 Give ear, O Shepherd of Israel,
    you who lead Joseph like a flock!
You who are enthroned upon the cherubim, shine forth
    before Ephraim and Benjamin and Manasseh.
Stir up your might, 
   and come to save us!

Restore us, O God;
    let your face shine, that we may be saved.

O Lord God of hosts,
    how long will you be angry with your people’s prayers?
You have fed them with the bread of tears,
    and given them tears to drink in full measure.
You make us the scorn of our neighbors;
    our enemies laugh among themselves.

Restore us, O God of hosts;
    let your face shine, that we may be saved.
But let your hand be upon the one at your right hand,
   the one whom you made strong for yourself.

Then we will never turn back from you;
    give us life, and we will call on your name.
Restore us, OLord God of hosts;
let your face shine, that we may be saved.

The picture at the top of this post probably should never have been taken. I was shooting directly into the light, something a professor in Photography 101 would say is a great, big no-no. But I loved what I was seeing and wanted to try and capture it.

Of course, it’s not possible to capture the sun. But this photo does capture some of its mysterious majesty and brilliance, I think. 

“Let your face shine,” the psalmist cries as we step into this waiting season of Advent. “Let your face shine that we may be saved.”

And here’s the truth of it: Jesus Christ is the shining face of God for us. He took the dive, made the leap. From the heavens to the womb of the virgin, from the cosmos to the molecular, from the divine to the oh-so-human. 

God’s face shines on us still, even though there are those days when it surely doesn’t feel like it. Over my life, I have learned that what it ‘feels’ like is never the end of the story and it is not always the truth of things. Because no matter how we may be feeling about life, God shines on us.

God shines on us in the face of that baby boy, the one who grew up to be a fascinating man, the one who gave his life away for the likes of us, the one who rose, victorious over death, the one who lives forever as Eternal Light in the heavenly places.

And also? In the smallness of our hearts. Alleluia.

Ah, Lord Jesus, light of the world. Illumine us as we take this walk again this year. As we move steadily toward the stable, help us to keep our focus on you, the one who became small for us. Amen.

Keeping it Simple: A Small Advent Reflection

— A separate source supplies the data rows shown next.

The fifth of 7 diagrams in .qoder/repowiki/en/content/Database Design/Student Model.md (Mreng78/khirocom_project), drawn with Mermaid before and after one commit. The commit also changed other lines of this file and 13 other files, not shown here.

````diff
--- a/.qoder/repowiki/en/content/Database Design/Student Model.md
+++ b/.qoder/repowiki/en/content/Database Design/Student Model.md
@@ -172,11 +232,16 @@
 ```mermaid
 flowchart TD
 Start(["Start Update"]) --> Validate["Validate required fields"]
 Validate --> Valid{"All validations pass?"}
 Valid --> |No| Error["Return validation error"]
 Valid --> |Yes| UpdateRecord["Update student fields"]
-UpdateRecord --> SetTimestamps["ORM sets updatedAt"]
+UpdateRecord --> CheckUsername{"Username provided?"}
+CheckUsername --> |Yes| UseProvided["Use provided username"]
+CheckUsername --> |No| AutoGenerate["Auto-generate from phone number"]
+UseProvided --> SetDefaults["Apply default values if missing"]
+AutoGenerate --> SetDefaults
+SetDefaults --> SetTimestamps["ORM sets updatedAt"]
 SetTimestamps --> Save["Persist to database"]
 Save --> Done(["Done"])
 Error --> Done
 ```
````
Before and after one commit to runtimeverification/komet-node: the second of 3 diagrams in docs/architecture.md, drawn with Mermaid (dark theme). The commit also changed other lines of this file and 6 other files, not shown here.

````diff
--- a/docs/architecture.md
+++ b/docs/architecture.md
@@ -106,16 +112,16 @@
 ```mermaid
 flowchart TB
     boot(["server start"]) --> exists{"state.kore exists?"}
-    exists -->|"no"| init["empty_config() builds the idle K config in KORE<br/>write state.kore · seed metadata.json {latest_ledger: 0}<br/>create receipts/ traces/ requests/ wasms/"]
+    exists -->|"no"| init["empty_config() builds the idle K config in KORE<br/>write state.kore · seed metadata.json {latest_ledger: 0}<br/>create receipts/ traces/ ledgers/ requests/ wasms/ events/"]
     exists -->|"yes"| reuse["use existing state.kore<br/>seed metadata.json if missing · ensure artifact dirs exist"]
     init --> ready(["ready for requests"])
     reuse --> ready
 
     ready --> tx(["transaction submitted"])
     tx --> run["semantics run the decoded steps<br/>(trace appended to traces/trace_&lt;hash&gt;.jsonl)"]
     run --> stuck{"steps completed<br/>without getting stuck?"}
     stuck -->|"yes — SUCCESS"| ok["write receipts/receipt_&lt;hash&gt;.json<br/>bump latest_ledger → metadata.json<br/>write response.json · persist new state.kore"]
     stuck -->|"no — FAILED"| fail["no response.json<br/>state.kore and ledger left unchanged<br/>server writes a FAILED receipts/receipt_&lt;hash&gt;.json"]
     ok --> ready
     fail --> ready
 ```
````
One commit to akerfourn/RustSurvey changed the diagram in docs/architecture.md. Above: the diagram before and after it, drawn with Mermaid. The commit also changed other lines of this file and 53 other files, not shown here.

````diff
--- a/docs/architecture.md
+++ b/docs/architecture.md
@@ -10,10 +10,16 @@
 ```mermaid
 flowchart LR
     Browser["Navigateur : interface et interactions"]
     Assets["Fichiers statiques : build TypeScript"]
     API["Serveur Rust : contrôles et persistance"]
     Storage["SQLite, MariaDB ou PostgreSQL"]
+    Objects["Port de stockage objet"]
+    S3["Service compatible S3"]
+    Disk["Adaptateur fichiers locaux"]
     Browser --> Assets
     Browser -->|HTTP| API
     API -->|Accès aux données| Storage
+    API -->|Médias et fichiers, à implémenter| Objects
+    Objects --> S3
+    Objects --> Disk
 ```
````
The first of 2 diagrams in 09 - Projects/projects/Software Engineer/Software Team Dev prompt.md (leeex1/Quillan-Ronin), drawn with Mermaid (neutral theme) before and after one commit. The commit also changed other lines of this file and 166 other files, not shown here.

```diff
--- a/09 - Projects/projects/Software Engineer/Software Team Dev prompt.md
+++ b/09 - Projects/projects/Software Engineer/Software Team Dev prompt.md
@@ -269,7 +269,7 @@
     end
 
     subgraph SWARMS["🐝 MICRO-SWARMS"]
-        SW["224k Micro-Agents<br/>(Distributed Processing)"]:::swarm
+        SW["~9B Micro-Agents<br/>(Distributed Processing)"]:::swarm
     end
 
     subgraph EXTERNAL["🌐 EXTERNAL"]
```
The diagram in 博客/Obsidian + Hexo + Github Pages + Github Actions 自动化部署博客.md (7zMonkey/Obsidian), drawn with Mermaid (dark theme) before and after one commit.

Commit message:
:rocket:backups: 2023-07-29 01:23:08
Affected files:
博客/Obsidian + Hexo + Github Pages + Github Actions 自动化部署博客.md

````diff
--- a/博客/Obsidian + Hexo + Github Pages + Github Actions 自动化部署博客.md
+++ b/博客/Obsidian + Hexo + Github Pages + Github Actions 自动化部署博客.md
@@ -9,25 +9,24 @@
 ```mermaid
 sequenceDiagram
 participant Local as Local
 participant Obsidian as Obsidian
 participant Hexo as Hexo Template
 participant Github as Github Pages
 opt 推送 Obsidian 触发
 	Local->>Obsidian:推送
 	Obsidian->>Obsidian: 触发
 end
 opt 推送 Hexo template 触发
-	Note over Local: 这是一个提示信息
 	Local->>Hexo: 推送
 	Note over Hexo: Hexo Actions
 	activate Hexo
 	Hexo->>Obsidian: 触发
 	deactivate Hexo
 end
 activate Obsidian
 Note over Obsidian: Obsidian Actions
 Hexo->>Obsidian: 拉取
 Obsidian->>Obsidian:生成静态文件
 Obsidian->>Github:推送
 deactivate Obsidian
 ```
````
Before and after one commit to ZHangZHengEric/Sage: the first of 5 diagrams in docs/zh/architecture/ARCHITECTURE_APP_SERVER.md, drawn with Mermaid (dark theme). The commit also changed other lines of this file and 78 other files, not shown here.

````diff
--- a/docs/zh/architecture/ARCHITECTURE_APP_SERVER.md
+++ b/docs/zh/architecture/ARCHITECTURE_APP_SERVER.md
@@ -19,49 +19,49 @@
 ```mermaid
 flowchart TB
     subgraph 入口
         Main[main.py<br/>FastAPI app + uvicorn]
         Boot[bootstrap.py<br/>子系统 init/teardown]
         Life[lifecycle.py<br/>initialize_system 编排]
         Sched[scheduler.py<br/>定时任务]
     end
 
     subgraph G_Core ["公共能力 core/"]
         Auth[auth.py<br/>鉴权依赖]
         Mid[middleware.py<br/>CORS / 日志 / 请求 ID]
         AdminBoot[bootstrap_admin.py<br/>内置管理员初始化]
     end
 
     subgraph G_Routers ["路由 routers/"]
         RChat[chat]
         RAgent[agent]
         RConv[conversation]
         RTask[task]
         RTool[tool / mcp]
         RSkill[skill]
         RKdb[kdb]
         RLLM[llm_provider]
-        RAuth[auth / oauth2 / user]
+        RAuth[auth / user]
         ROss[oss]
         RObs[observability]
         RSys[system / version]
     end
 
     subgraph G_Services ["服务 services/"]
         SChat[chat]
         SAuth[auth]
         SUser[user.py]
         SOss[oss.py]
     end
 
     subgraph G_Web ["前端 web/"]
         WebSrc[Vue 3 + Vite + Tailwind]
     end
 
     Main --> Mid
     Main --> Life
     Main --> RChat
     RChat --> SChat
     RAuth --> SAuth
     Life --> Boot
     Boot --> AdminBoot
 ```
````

“Rejoice always,
pray continually,
give thanks in all circumstance,
for this is God’s will for you in Christ Jesus.
Do not put out the Spirit’s fire.
Do not treat prophecies with contempt,
but test them all; 
hold onto what is good,
reject whatever is harmful.
May God himself,
the God of peace,
sanctify you through and through.
May your whole spirit, soul and body be kept blameless
at the coming of our Lord Jesus Christ.
The one who calls you is faithful,
and he will do it.”
1 Thessalonians 5:16-24
Epistle reading for the 3rd Sunday in Advent, Year B
As I read through the imperatives in these glorious verses, 
I feel overwhelmed with the impossibility of it all.
“Rejoice always.”
Really?
 “Pray continually.”
 Are you sure about that?
“Give thanks in ALL circumstances.” 
Say WHAT?

Man alive, this is just plain IMPOSSIBLE.

And then the negative imperatives –
almost as tough to do as the positives: 
“Don’t put out the Spirit’s fire.” 
Well…like…ummm…duh.
 Do that about one hundred times a day, at the very least.
“Do not treat prophecies with contempt but test them all.” 
W-e-l-l-l…
prophecies…hmm…
do we even have those anymore?
“Hold onto what is good,
reject whatever is harmful.” 
Well, I try to do this.
I really do try.
I mean, this is important, right? 

BIG sigh.
If this passage stopped with verse 22,
I might be tempted to just plain give up
on the whole discipleship project.
This is tough sledding here.

But then… 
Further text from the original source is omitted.